Matt Goodwin's knack for blocking punts came in handy yesterday. It turned the game in the Baltimore CFLs' favor.

The CFLs were trailing the Toronto Argonauts 10-3 early in the second quarter. Tracy Ham had just thrown an interception. The first football playoff game at Memorial Stadium in 17 years was beginning to look like a dud.

Then came two incompletions from Toronto's Marvin Graves, the call for punter Wayne Lammle, and Goodwin's fourth block this season.

"I only got a little bit of it," Goodwin said. "I think I blocked it with my elbow, I was in there so quick."

Seven plays later, Baltimore had the tying touchdown on a 1-yard plunge by Robert Drummond. And by halftime, the CFLs were ahead by 10 points and on their way to next Sunday's East Division final, winning, 34-15.

Baltimore's special teams were an integral part of yesterday's victory, especially their ability to contain Mike "Pinball" Clemons, Toronto's explosive kick returner who had just 11 yards off five punts. His longest gain was 8 yards.

"The first game against Toronto [a 28-20 win July 7], he ran two back and one was called back," Goodwin said. "Nobody wanted that to happen again.

"We got some really good punts from Josh [Miller]; they hung up in the air a while, and [Clemons] sat there waiting for them and we had three or four guys around him the whole time. You never quit on a guy like Pinball."

Said Alvin Walton: "You know at any time he'll break one, so we were worried about containing him, keeping him in the middle of the field, keeping him bottled up."

By doing so, the CFLs kept themselves in the hunt for the Grey Cup.

Moving thought

CFL commissioner Larry Smith, who attended yesterday's game, said the league is exploring the possibility of moving the Las Vegas franchise to either Birmingham or San Antonio.

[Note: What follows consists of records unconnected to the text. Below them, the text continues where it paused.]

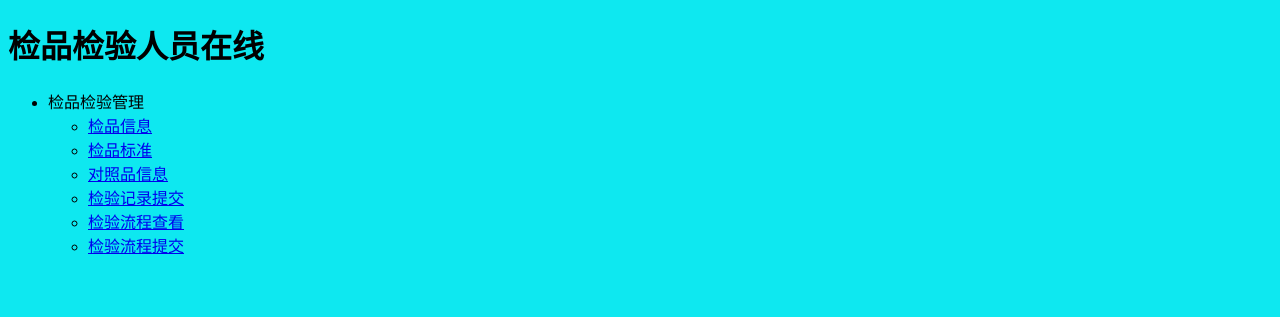
Repository: Shaoxubao/Java
Page: http://localhost/msm/jsp/yewu/yewu_menu.jsp
The author's editor kept a copy of each file at every save. The page is drawn from the files as they stood at one save, then again after the next save.
The browser window is 1280 px wide. The pictures show the whole page.
The page is served by Tomcat 9. Nobody is signed in. The application's start-up code is not run.

Above is the page before, as saved 2015-06-14 09:44:20.

After the next save:
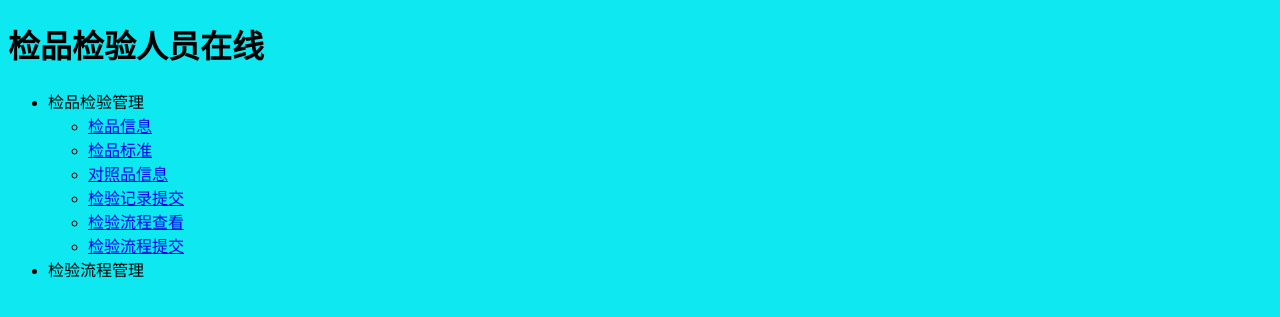
Saved 49 s later.
--- a/msm/WebContent/jsp/yewu/yewu_menu.jsp
+++ b/msm/WebContent/jsp/yewu/yewu_menu.jsp
@@ -20,7 +20,9 @@
 	          <li><a href="<%=request.getContextPath()%>/check/sampleflowcommit" target="main">检验流程提交</a></li>
 	        </ul>
         </li>
+		<li>检验流程管理
 
+		</li>
 
       </ul>
     </div>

Smith also said the Hamilton Tiger-Cats, in one week, have sold 4,000 seats for next year. They must sell 12,500 and get $1 million in corporate sponsorship by Dec. 23, or lose the franchise.

Sixty percent of the seats sold are new subscribers.

Smith stood on the 55-yard line with CFLs owner Jim Speros before kickoff and thanked the fans for their support.

Regular crew

It may seem that Baltimore's 37-man roster has undergone many changes over the course of the year, but 20 players dressed for all 18 regular-season games, including all five defensive backs (Charles Anthony, Karl Anthony, Michael Brooks, Irvin Smith and Ken Watson). Thirty played in at least 14 games.

Miscellaneous

Baltimore running back Mike Pringle, whose groin injury sidelined him for yesterday's game, was honored at halftime for setting the single-season rushing record with 1,972 yards. He was given a plaque by Willie Burden, who held the record of 1,896 yards for 19 years. . . . The ceremonial coin toss was performed by Johnny Unitas, who was given a rousing ovation. . . . The Baltimore Colts marching band donned its new uniforms, paid for by Speros at a cost of $45,000, for its halftime performance. The shirts were gray, dark blue and white, and the pants were dark blue with a white stripe down each leg. . . . Actor Daniel Baldwin, who stars in the NBC detective series "Homicide," watched the game from Speros' private box. . . . CFLs spokesman Mike Gathagan said 270 press credentials were issued for the game, including 98 for field photographers and 98 for the press box. The only other time he needed to distribute that many was when Doug Flutie and the Calgary Stampeders came to Memorial Stadium for the regular-season home opener July 16. . . . Toronto requested 200 tickets, the most it has asked for in any city this year. Defensive tackle Swift Burch, a native of Washington, D.C., wanted 50. . . . The East and West Division finals are Sunday and will be shown by CBC as a doubleheader. The East game begins at 1:30 p.m., followed by the West game at 4:30 p.m. The two playoff games yesterday began at 4 p.m. and were regional telecasts because the CBC committed to an equestrian competition.

Baltimore Sun Articles
|
|
|
Please note the green-lined linked article text has been applied commercially without any involvement from our newsroom editors, reporters or any other editorial staff.